TASK OBJECTIVE:
Search the entries for the word "points". Copy every line where it turns up.

Revision tracking records:
########################################

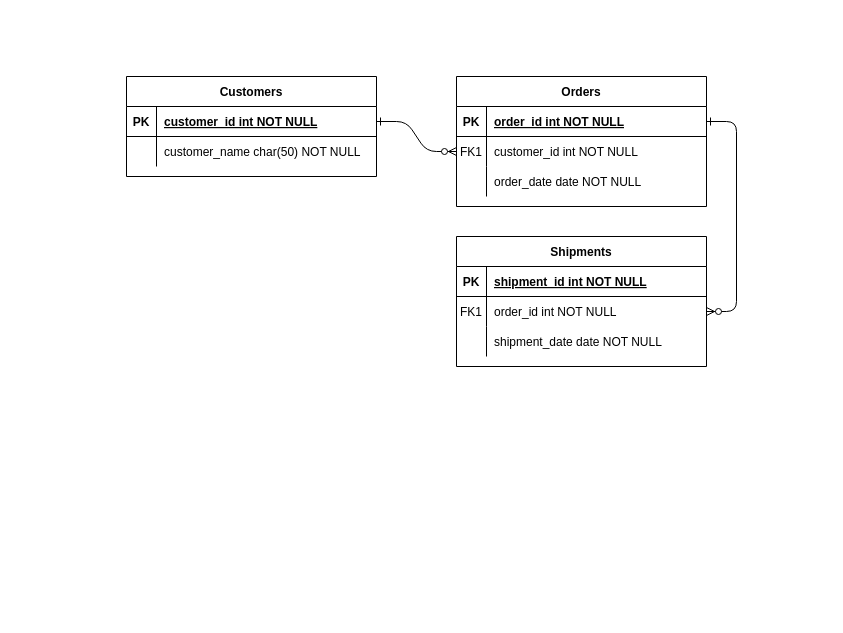
Above: EntidadRelacional.drawio in JohnFlorez25/equipo1_jayg_ppi2020 (draw.io), before the change. Source tidied: cells renumbered, new cells numbered last; positions are measured from the earlier drawing's top-left corner, leaving out a move shared by most shapes. Both pictures are drawn from the tidied source at 100%, with x=0, y=0 at pixel (126, 76).
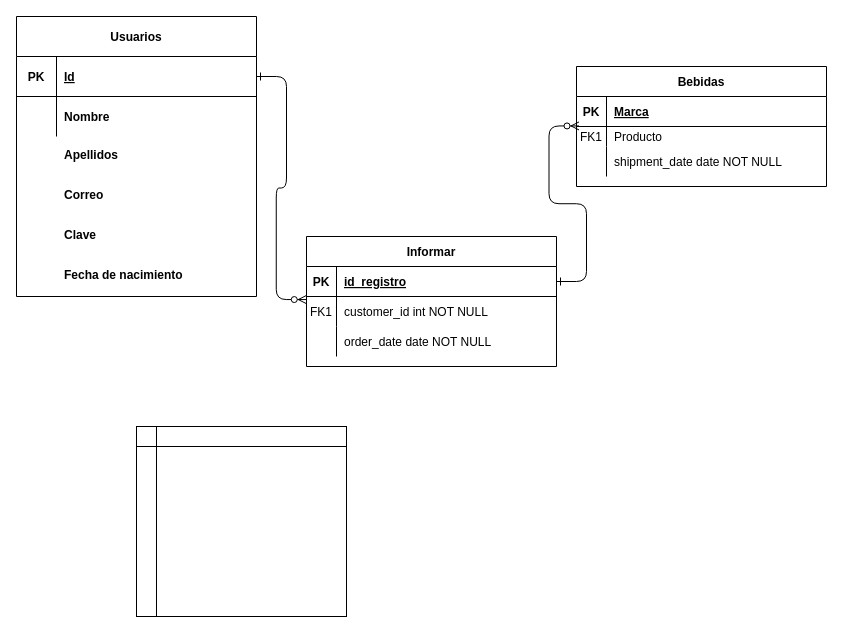
After the change.

Unchanged cells that the change refers to:
```xml
<mxCell id="5" style="shape=partialRectangle;fillColor=none;points=[[0,0.5],[1,0.5]];portConstraint=eastwest;top=0;left=0;right=0;bottom=1;" parent="4" vertex="1">
  <mxGeometry y="30" width="250" height="30" as="geometry" />
</mxCell>
<mxCell id="8" style="shape=partialRectangle;fillColor=none;points=[[0,0.5],[1,0.5]];portConstraint=eastwest;top=0;left=0;right=0;bottom=0;" parent="4" vertex="1">
  <mxGeometry y="60" width="250" height="30" as="geometry" />
</mxCell>
<mxCell id="15" style="shape=partialRectangle;fillColor=none;top=0;left=0;right=0;bottom=1;" parent="14" vertex="1">
  <mxGeometry y="30" width="250" height="30" as="geometry" />
</mxCell>
```

Change to the diagram source:
```diff
@@
-    <mxCell id="2" style="edgeStyle=entityRelationEdgeStyle;endArrow=ERzeroToMany;startArrow=ERone;endFill=1;startFill=0;" parent="1" edge="1" source="25" target="8">
+    <mxCell id="2" style="edgeStyle=entityRelationEdgeStyle;endArrow=ERzeroToMany;startArrow=ERone;endFill=1;startFill=0;entryX=-0.001;entryY=0.102;entryDx=0;entryDy=0;entryPerimeter=0;" parent="1" edge="1" source="25" target="8">
       <mxGeometry relative="1" as="geometry" />
     </mxCell>
-    <mxCell id="3" style="edgeStyle=entityRelationEdgeStyle;endArrow=ERzeroToMany;startArrow=ERone;endFill=1;startFill=0;" parent="1" edge="1" source="5" target="18">
+    <mxCell id="3" style="edgeStyle=entityRelationEdgeStyle;endArrow=ERzeroToMany;startArrow=ERone;endFill=1;startFill=0;entryX=0.01;entryY=-0.028;entryDx=0;entryDy=0;entryPerimeter=0;" parent="1" edge="1" source="5" target="18">
       <mxGeometry relative="1" as="geometry" />
     </mxCell>
-    <mxCell id="4" value="Orders" style="shape=table;startSize=30;childLayout=tableLayout;rowLines=0;fontStyle=1;align=center;" parent="1" vertex="1">
-      <mxGeometry x="330" width="250" height="130" as="geometry" />
+    <mxCell id="4" value="Informar" style="shape=table;startSize=30;childLayout=tableLayout;rowLines=0;fontStyle=1;align=center;" parent="1" vertex="1">
+      <mxGeometry x="180" y="160" width="250" height="130" as="geometry" />
     </mxCell>
@@
-    <mxCell id="7" value="order_id int NOT NULL " style="shape=partialRectangle;overflow=hidden;fillColor=none;top=0;left=0;bottom=0;right=0;align=left;spacingLeft=6;fontStyle=5;" parent="5" vertex="1">
+    <mxCell id="7" value="id_registro" style="shape=partialRectangle;overflow=hidden;fillColor=none;top=0;left=0;bottom=0;right=0;align=left;spacingLeft=6;fontStyle=5;" parent="5" vertex="1">
       <mxGeometry x="30" width="220" height="30" as="geometry" />
     </mxCell>
@@
-    <mxCell id="14" value="Shipments" style="shape=table;startSize=30;childLayout=tableLayout;rowLines=0;fontStyle=1;align=center;" parent="1" vertex="1">
-      <mxGeometry x="330" y="160" width="250" height="130" as="geometry" />
+    <mxCell id="14" value="Bebidas" style="shape=table;startSize=30;childLayout=tableLayout;rowLines=0;fontStyle=1;align=center;" parent="1" vertex="1">
+      <mxGeometry x="450" y="-10" width="250" height="120" as="geometry" />
     </mxCell>
@@
-    <mxCell id="17" value="shipment_id int NOT NULL " style="shape=partialRectangle;overflow=hidden;fillColor=none;top=0;left=0;bottom=0;right=0;align=left;spacingLeft=6;fontStyle=5;" parent="15" vertex="1">
+    <mxCell id="17" value="Marca" style="shape=partialRectangle;overflow=hidden;fillColor=none;top=0;left=0;bottom=0;right=0;align=left;spacingLeft=6;fontStyle=5;" parent="15" vertex="1">
       <mxGeometry x="30" width="220" height="30" as="geometry" />
     </mxCell>
     <mxCell id="18" style="shape=partialRectangle;fillColor=none;points=[[0,0.5],[1,0.5]];portConstraint=eastwest;top=0;left=0;right=0;bottom=0;" parent="14" vertex="1">
-      <mxGeometry y="60" width="250" height="30" as="geometry" />
+      <mxGeometry y="60" width="250" height="20" as="geometry" />
     </mxCell>
     <mxCell id="19" value="FK1" style="shape=partialRectangle;overflow=hidden;fillColor=none;top=0;left=0;bottom=0;right=0;" parent="18" vertex="1">
-      <mxGeometry width="30" height="30" as="geometry" />
+      <mxGeometry width="30" height="20" as="geometry" />
     </mxCell>
-    <mxCell id="20" value="order_id int NOT NULL" style="shape=partialRectangle;overflow=hidden;fillColor=none;top=0;left=0;bottom=0;right=0;align=left;spacingLeft=6;" parent="18" vertex="1">
-      <mxGeometry x="30" width="220" height="30" as="geometry" />
+    <mxCell id="20" value="Producto" style="shape=partialRectangle;overflow=hidden;fillColor=none;top=0;left=0;bottom=0;right=0;align=left;spacingLeft=6;" parent="18" vertex="1">
+      <mxGeometry x="30" width="220" height="20" as="geometry" />
     </mxCell>
     <mxCell id="21" style="shape=partialRectangle;fillColor=none;top=0;left=0;right=0;bottom=0;" parent="14" vertex="1">
-      <mxGeometry y="90" width="250" height="30" as="geometry" />
+      <mxGeometry y="80" width="250" height="30" as="geometry" />
     </mxCell>
@@
+    <mxCell id="31" style="group;" parent="1" vertex="1">
+      <mxGeometry x="-110" y="-60" width="240" height="280" as="geometry" />
+    </mxCell>
-    <mxCell id="24" value="Customers" style="shape=table;startSize=30;childLayout=tableLayout;rowLines=0;fontStyle=1;align=center;" parent="1" vertex="1">
-      <mxGeometry width="250" height="100" as="geometry" />
+    <mxCell id="24" value="Usuarios" style="shape=table;startSize=40;childLayout=tableLayout;rowLines=0;fontStyle=1;align=center;" parent="31" vertex="1">
+      <mxGeometry width="240" height="280" as="geometry" />
     </mxCell>
     <mxCell id="25" style="shape=partialRectangle;fillColor=none;points=[[0,0.5],[1,0.5]];portConstraint=eastwest;top=0;left=0;right=0;bottom=1;" parent="24" vertex="1">
-      <mxGeometry y="30" width="250" height="30" as="geometry" />
+      <mxGeometry y="40" width="240" height="40" as="geometry" />
     </mxCell>
     <mxCell id="26" value="PK" style="shape=partialRectangle;overflow=hidden;fillColor=none;top=0;left=0;bottom=0;right=0;fontStyle=1;" parent="25" vertex="1">
-      <mxGeometry width="30" height="30" as="geometry" />
+      <mxGeometry width="40" height="40" as="geometry" />
     </mxCell>
-    <mxCell id="27" value="customer_id int NOT NULL " style="shape=partialRectangle;overflow=hidden;fillColor=none;top=0;left=0;bottom=0;right=0;align=left;spacingLeft=6;fontStyle=5;" parent="25" vertex="1">
-      <mxGeometry x="30" width="220" height="30" as="geometry" />
+    <mxCell id="27" value="Id" style="shape=partialRectangle;overflow=hidden;fillColor=none;top=0;left=0;bottom=0;right=0;align=left;spacingLeft=6;fontStyle=5;" parent="25" vertex="1">
+      <mxGeometry x="40" width="200" height="40" as="geometry" />
     </mxCell>
     <mxCell id="28" style="shape=partialRectangle;fillColor=none;top=0;left=0;right=0;bottom=0;" parent="24" vertex="1">
-      <mxGeometry y="60" width="250" height="30" as="geometry" />
+      <mxGeometry y="80" width="240" height="40" as="geometry" />
     </mxCell>
     <mxCell id="29" style="shape=partialRectangle;overflow=hidden;fillColor=none;top=0;left=0;bottom=0;right=0;" parent="28" vertex="1">
-      <mxGeometry width="30" height="30" as="geometry" />
+      <mxGeometry width="40" height="40" as="geometry" />
     </mxCell>
-    <mxCell id="30" value="customer_name char(50) NOT NULL" style="shape=partialRectangle;overflow=hidden;fillColor=none;top=0;left=0;bottom=0;right=0;align=left;spacingLeft=6;" parent="28" vertex="1">
-      <mxGeometry x="30" width="220" height="30" as="geometry" />
+    <mxCell id="30" value="Nombre" style="shape=partialRectangle;overflow=hidden;fillColor=none;top=0;left=0;bottom=0;right=0;align=left;spacingLeft=6;fontStyle=1;" parent="28" vertex="1">
+      <mxGeometry x="40" width="200" height="40" as="geometry" />
     </mxCell>
+    <mxCell id="32" value="Apellidos" style="shape=partialRectangle;overflow=hidden;fillColor=none;top=0;left=0;bottom=0;right=0;align=left;spacingLeft=6;fontStyle=1;" parent="31" vertex="1">
+      <mxGeometry x="40" y="120" width="200" height="35" as="geometry" />
+    </mxCell>
+    <mxCell id="33" value="Correo" style="shape=partialRectangle;overflow=hidden;fillColor=none;top=0;left=0;bottom=0;right=0;align=left;spacingLeft=6;fontStyle=1;" parent="31" vertex="1">
+      <mxGeometry x="40" y="160" width="200" height="35" as="geometry" />
+    </mxCell>
+    <mxCell id="34" value="Clave" style="shape=partialRectangle;overflow=hidden;fillColor=none;top=0;left=0;bottom=0;right=0;align=left;spacingLeft=6;fontStyle=1;" parent="31" vertex="1">
+      <mxGeometry x="40" y="200" width="200" height="35" as="geometry" />
+    </mxCell>
+    <mxCell id="35" value="Fecha de nacimiento" style="shape=partialRectangle;overflow=hidden;fillColor=none;top=0;left=0;bottom=0;right=0;align=left;spacingLeft=6;fontStyle=1;" parent="31" vertex="1">
+      <mxGeometry x="40" y="240" width="200" height="35" as="geometry" />
+    </mxCell>
+    <mxCell id="36" style="shape=internalStorage;whiteSpace=wrap;html=1;backgroundOutline=1;strokeColor=#000000;" parent="1" vertex="1">
+      <mxGeometry x="10" y="350" width="210" height="190" as="geometry" />
+    </mxCell>
+    <mxCell id="37" style="rounded=0;whiteSpace=wrap;html=1;strokeColor=#000000;" parent="1" vertex="1">
+      <mxGeometry x="30" y="350" width="190" height="20" as="geometry" />
+    </mxCell>
```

########################################

SOLUTION:
<mxCell id="5" style="shape=partialRectangle;fillColor=none;points=[[0,0.5],[1,0.5]];portConstraint=eastwest;top=0;left=0;right=0;bottom=1;" parent="4" vertex="1">
<mxCell id="8" style="shape=partialRectangle;fillColor=none;points=[[0,0.5],[1,0.5]];portConstraint=eastwest;top=0;left=0;right=0;bottom=0;" parent="4" vertex="1">
     <mxCell id="18" style="shape=partialRectangle;fillColor=none;points=[[0,0.5],[1,0.5]];portConstraint=eastwest;top=0;left=0;right=0;bottom=0;" parent="14" vertex="1">
     <mxCell id="25" style="shape=partialRectangle;fillColor=none;points=[[0,0.5],[1,0.5]];portConstraint=eastwest;top=0;left=0;right=0;bottom=1;" parent="24" vertex="1">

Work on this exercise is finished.